**What is expected**
In full and unchanged, set down the entries that follow, with no images.

↓↓↓

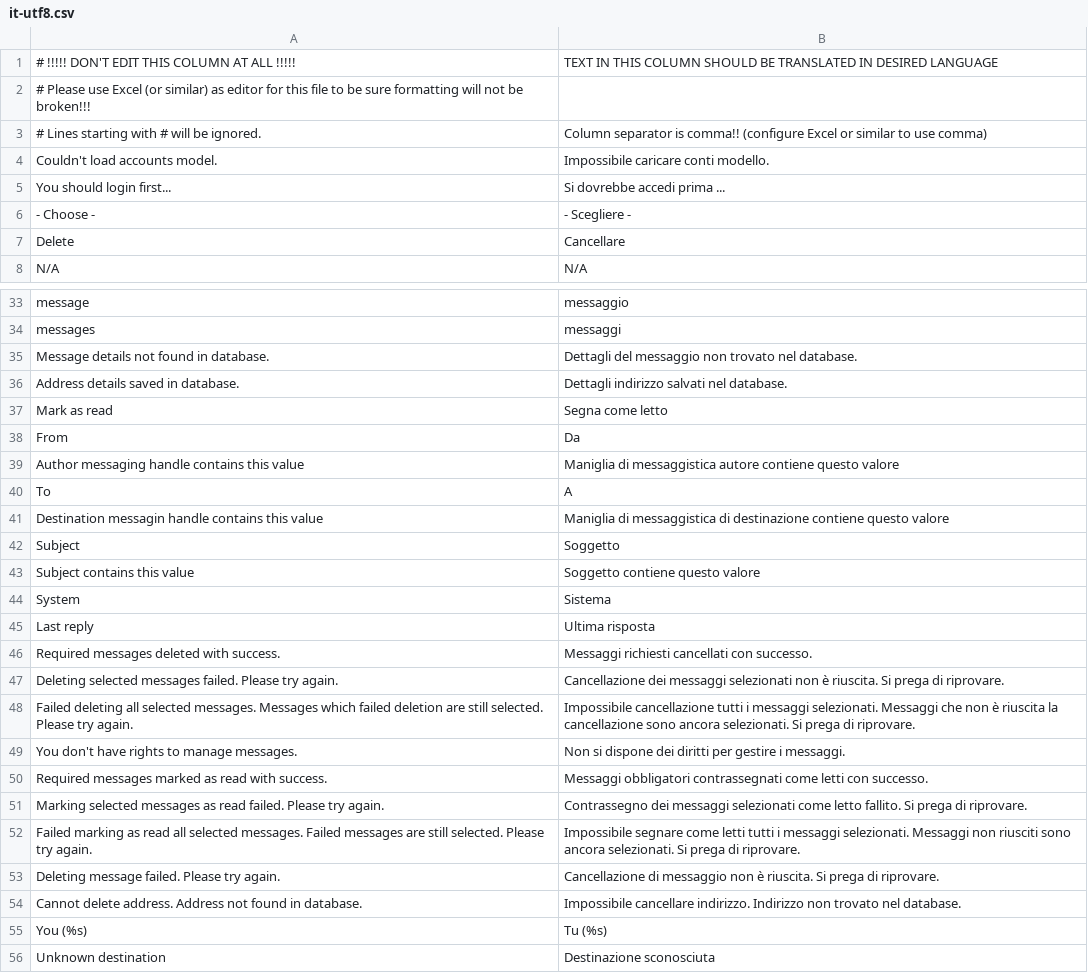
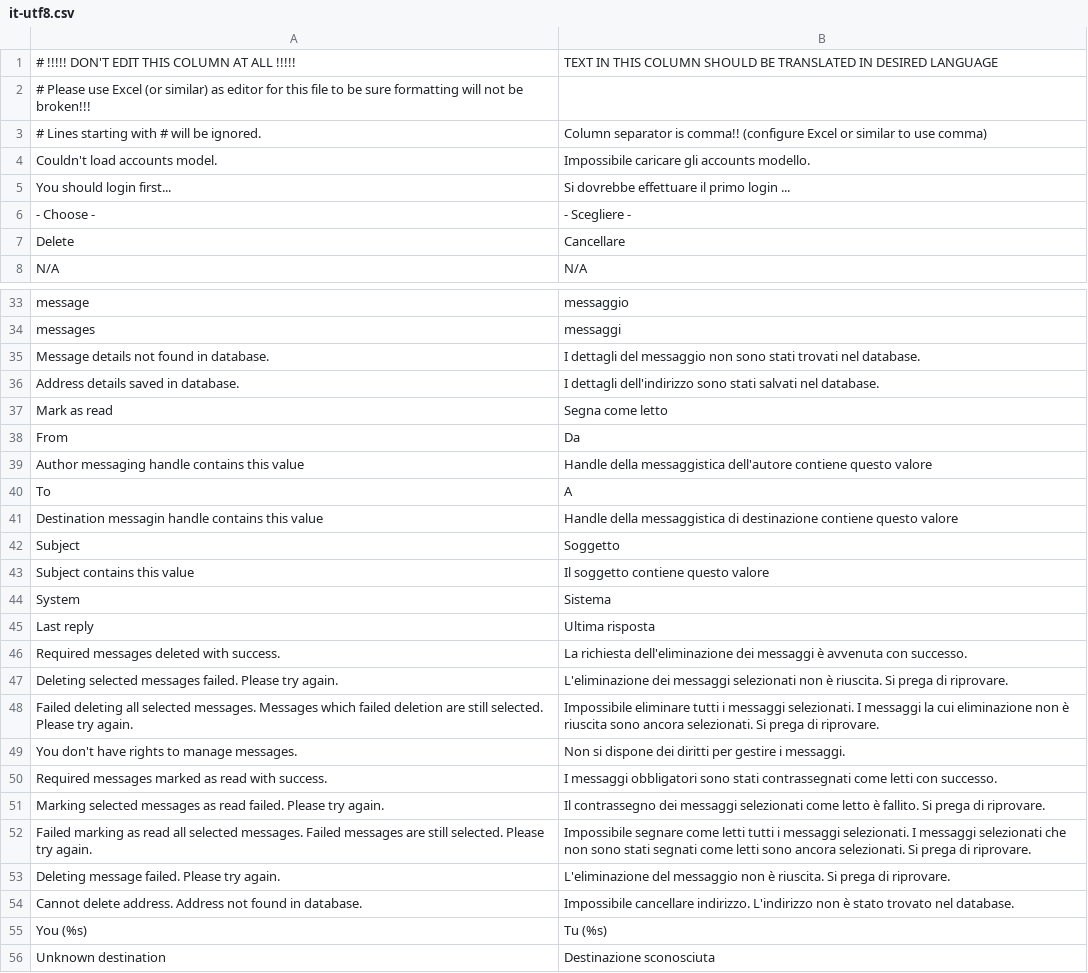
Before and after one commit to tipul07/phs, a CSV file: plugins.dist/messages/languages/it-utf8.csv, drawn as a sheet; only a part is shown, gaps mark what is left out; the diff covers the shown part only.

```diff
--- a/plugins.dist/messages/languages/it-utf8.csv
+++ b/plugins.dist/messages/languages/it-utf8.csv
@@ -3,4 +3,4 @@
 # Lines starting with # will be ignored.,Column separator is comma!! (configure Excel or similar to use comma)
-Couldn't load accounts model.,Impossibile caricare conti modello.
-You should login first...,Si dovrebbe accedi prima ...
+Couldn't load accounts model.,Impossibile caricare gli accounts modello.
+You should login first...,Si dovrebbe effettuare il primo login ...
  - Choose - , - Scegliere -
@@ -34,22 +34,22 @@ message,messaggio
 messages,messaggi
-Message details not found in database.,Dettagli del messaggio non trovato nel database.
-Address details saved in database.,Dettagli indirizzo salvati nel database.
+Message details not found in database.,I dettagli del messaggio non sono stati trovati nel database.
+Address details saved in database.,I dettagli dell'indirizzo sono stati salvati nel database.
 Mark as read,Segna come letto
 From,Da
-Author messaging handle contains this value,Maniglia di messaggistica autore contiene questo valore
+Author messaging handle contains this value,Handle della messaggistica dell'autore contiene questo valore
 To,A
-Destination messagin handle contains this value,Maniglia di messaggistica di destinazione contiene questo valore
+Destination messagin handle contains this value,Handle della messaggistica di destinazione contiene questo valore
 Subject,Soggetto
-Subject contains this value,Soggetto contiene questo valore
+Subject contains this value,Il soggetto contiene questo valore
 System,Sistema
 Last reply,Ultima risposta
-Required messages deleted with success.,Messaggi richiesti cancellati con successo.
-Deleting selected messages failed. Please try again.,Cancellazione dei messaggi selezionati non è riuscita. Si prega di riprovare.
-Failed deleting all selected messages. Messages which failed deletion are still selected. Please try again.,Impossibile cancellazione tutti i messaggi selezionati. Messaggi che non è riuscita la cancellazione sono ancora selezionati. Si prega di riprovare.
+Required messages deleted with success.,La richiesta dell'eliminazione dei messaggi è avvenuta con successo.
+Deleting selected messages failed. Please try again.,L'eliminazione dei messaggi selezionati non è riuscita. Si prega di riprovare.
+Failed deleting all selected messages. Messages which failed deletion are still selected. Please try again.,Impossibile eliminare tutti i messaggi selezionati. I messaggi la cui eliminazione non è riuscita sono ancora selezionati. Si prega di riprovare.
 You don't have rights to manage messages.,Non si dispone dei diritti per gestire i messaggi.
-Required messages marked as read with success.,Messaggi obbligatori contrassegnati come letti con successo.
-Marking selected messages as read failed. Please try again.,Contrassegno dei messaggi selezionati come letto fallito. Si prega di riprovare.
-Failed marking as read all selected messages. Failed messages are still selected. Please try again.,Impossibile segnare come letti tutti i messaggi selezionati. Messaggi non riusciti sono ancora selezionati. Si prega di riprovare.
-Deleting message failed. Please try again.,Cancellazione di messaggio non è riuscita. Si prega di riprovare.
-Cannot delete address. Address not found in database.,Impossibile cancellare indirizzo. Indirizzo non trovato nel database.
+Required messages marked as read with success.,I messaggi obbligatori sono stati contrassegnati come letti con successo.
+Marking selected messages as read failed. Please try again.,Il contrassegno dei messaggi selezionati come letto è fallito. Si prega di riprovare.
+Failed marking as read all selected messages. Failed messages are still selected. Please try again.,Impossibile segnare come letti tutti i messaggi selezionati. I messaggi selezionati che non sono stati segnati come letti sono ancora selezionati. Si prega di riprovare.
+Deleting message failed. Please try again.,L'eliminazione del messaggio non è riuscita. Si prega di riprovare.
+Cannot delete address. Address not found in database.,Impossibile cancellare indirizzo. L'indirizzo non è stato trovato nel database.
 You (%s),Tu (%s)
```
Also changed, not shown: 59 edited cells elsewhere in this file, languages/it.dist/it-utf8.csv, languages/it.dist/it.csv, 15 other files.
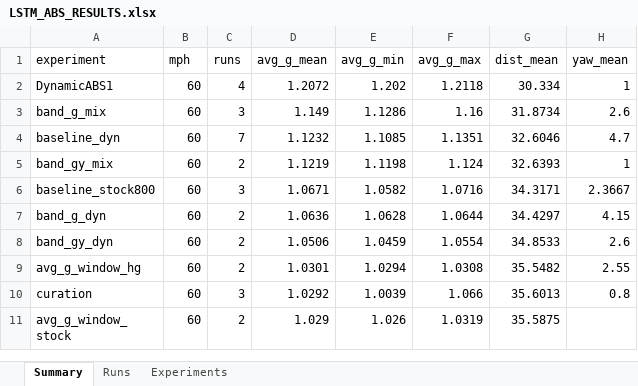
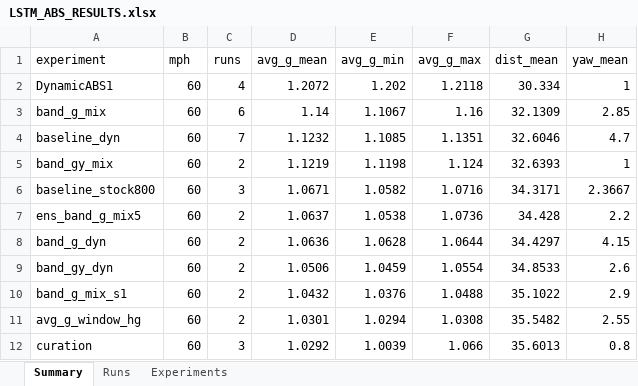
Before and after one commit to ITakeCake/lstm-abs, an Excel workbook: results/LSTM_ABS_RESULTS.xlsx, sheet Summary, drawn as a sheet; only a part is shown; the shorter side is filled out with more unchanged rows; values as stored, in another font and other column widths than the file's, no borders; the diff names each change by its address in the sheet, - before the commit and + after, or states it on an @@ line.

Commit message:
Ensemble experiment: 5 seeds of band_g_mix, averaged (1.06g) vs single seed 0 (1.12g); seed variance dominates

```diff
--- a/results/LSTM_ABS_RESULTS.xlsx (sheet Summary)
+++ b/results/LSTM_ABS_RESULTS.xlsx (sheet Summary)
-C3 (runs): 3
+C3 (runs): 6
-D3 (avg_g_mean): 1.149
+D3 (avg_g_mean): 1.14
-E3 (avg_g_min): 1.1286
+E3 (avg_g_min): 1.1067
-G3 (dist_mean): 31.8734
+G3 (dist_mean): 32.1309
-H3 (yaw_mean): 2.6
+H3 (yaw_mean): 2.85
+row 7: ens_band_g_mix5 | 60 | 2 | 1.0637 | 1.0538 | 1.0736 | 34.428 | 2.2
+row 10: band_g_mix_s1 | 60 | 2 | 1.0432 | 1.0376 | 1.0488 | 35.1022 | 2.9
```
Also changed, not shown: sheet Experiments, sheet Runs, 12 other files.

↑↑↑

**Reply**
Before and after one commit to tipul07/phs, a CSV file: plugins.dist/messages/languages/it-utf8.csv, drawn as a sheet; only a part is shown, gaps mark what is left out; the diff covers the shown part only.

```diff
--- a/plugins.dist/messages/languages/it-utf8.csv
+++ b/plugins.dist/messages/languages/it-utf8.csv
@@ -3,4 +3,4 @@
 # Lines starting with # will be ignored.,Column separator is comma!! (configure Excel or similar to use comma)
-Couldn't load accounts model.,Impossibile caricare conti modello.
-You should login first...,Si dovrebbe accedi prima ...
+Couldn't load accounts model.,Impossibile caricare gli accounts modello.
+You should login first...,Si dovrebbe effettuare il primo login ...
  - Choose - , - Scegliere -
@@ -34,22 +34,22 @@ message,messaggio
 messages,messaggi
-Message details not found in database.,Dettagli del messaggio non trovato nel database.
-Address details saved in database.,Dettagli indirizzo salvati nel database.
+Message details not found in database.,I dettagli del messaggio non sono stati trovati nel database.
+Address details saved in database.,I dettagli dell'indirizzo sono stati salvati nel database.
 Mark as read,Segna come letto
 From,Da
-Author messaging handle contains this value,Maniglia di messaggistica autore contiene questo valore
+Author messaging handle contains this value,Handle della messaggistica dell'autore contiene questo valore
 To,A
-Destination messagin handle contains this value,Maniglia di messaggistica di destinazione contiene questo valore
+Destination messagin handle contains this value,Handle della messaggistica di destinazione contiene questo valore
 Subject,Soggetto
-Subject contains this value,Soggetto contiene questo valore
+Subject contains this value,Il soggetto contiene questo valore
 System,Sistema
 Last reply,Ultima risposta
-Required messages deleted with success.,Messaggi richiesti cancellati con successo.
-Deleting selected messages failed. Please try again.,Cancellazione dei messaggi selezionati non è riuscita. Si prega di riprovare.
-Failed deleting all selected messages. Messages which failed deletion are still selected. Please try again.,Impossibile cancellazione tutti i messaggi selezionati. Messaggi che non è riuscita la cancellazione sono ancora selezionati. Si prega di riprovare.
+Required messages deleted with success.,La richiesta dell'eliminazione dei messaggi è avvenuta con successo.
+Deleting selected messages failed. Please try again.,L'eliminazione dei messaggi selezionati non è riuscita. Si prega di riprovare.
+Failed deleting all selected messages. Messages which failed deletion are still selected. Please try again.,Impossibile eliminare tutti i messaggi selezionati. I messaggi la cui eliminazione non è riuscita sono ancora selezionati. Si prega di riprovare.
 You don't have rights to manage messages.,Non si dispone dei diritti per gestire i messaggi.
-Required messages marked as read with success.,Messaggi obbligatori contrassegnati come letti con successo.
-Marking selected messages as read failed. Please try again.,Contrassegno dei messaggi selezionati come letto fallito. Si prega di riprovare.
-Failed marking as read all selected messages. Failed messages are still selected. Please try again.,Impossibile segnare come letti tutti i messaggi selezionati. Messaggi non riusciti sono ancora selezionati. Si prega di riprovare.
-Deleting message failed. Please try again.,Cancellazione di messaggio non è riuscita. Si prega di riprovare.
-Cannot delete address. Address not found in database.,Impossibile cancellare indirizzo. Indirizzo non trovato nel database.
+Required messages marked as read with success.,I messaggi obbligatori sono stati contrassegnati come letti con successo.
+Marking selected messages as read failed. Please try again.,Il contrassegno dei messaggi selezionati come letto è fallito. Si prega di riprovare.
+Failed marking as read all selected messages. Failed messages are still selected. Please try again.,Impossibile segnare come letti tutti i messaggi selezionati. I messaggi selezionati che non sono stati segnati come letti sono ancora selezionati. Si prega di riprovare.
+Deleting message failed. Please try again.,L'eliminazione del messaggio non è riuscita. Si prega di riprovare.
+Cannot delete address. Address not found in database.,Impossibile cancellare indirizzo. L'indirizzo non è stato trovato nel database.
 You (%s),Tu (%s)
```
Also changed, not shown: 59 edited cells elsewhere in this file, languages/it.dist/it-utf8.csv, languages/it.dist/it.csv, 15 other files.
Before and after one commit to ITakeCake/lstm-abs, an Excel workbook: results/LSTM_ABS_RESULTS.xlsx, sheet Summary, drawn as a sheet; only a part is shown; the shorter side is filled out with more unchanged rows; values as stored, in another font and other column widths than the file's, no borders; the diff names each change by its address in the sheet, - before the commit and + after, or states it on an @@ line.

Commit message:
Ensemble experiment: 5 seeds of band_g_mix, averaged (1.06g) vs single seed 0 (1.12g); seed variance dominates

```diff
--- a/results/LSTM_ABS_RESULTS.xlsx (sheet Summary)
+++ b/results/LSTM_ABS_RESULTS.xlsx (sheet Summary)
-C3 (runs): 3
+C3 (runs): 6
-D3 (avg_g_mean): 1.149
+D3 (avg_g_mean): 1.14
-E3 (avg_g_min): 1.1286
+E3 (avg_g_min): 1.1067
-G3 (dist_mean): 31.8734
+G3 (dist_mean): 32.1309
-H3 (yaw_mean): 2.6
+H3 (yaw_mean): 2.85
+row 7: ens_band_g_mix5 | 60 | 2 | 1.0637 | 1.0538 | 1.0736 | 34.428 | 2.2
+row 10: band_g_mix_s1 | 60 | 2 | 1.0432 | 1.0376 | 1.0488 | 35.1022 | 2.9
```
Also changed, not shown: sheet Experiments, sheet Runs, 12 other files.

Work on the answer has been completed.